Turn off constant notifications and limit when you check to certain times of day.
5. Connect with Your Family
The internet can make friendships stronger, but can create a wedge within families. Losing connection with other generations can be bad for your wellbeing.
Put down the iPad and spend time connecting, in person. Really engage with the people around you in the here and now.
6. Switch Off to Sleep
Screen time in linked with poor sleep. And poor sleep has been linked to problems with physical health, mental health, work and study.
Turn off all phones, devices, computers and television an hour or more before going to bed. Remember face-to-face contact with friends and family has actually been shown to help you sleep better.
7. Choose Friends, Not Bullies
Being trolled or bullied online can be deeply upsetting and hard to ignore. Cyberbullying and other harassment have been shown to harm people’s mental health and wellbeing.
Consider reporting, blocking, unfollowing or unfriending any person who repeatedly posts material that offends you.
8. Be a Good Citizen
Being on the receiving end of negativity online (or even when dishing it out) is bad for you. Studies show that these interactions can leave you with social and emotional issues.
Help create a positive environment online. If you witness bullying online, consider responding. Research suggests that ‘bystanders’ who witness bad behaviour can discourage online bullies and help the victims.
9. Think Big Picture
Images can spread like wildfire online.
Before sending and image or video to anyone, think about what it would be like if your teacher, mother or future employer saw this image. If you feel uncomfortable taking and sharing an image of yourself, don’t. It is your right to say no.
10. Break Out of Your ‘Technococoon’.
Spending too much time locked away in your bedroom can lead to poorer health and fitness and can be a sign you are avoiding real-life problems.
Find a supportive friend, family member or school advisor and start talking about what is troubling you. You can then start to solve the problems causing you stress and engage fully with life.
When to Seek Professional Help
Social media and technology enrich the lives of millions of Australians, but if you find yrou use is affecting your life, wellbeing or relationships, you may benefit from psychological help.
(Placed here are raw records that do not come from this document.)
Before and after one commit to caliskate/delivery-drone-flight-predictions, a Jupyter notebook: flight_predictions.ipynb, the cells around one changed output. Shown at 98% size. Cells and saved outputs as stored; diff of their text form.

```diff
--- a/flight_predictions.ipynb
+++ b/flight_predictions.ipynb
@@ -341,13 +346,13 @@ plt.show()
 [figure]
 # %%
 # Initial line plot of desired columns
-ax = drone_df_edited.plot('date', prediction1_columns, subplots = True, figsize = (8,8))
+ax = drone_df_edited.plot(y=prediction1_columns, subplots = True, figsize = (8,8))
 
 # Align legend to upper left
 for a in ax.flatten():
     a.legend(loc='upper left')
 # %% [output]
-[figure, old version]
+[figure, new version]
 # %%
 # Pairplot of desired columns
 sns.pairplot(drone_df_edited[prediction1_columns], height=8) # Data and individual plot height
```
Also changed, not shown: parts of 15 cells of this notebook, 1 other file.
A psychologist can help you identify patterns of behaviour and the underlying reasons for them. They can help you solve problems and establish more constructive habits that will help you thrive.
This article was supplied by the Australian Psychological Society.
Learn more about the psychology behind these tips at www.compassforlife.org.au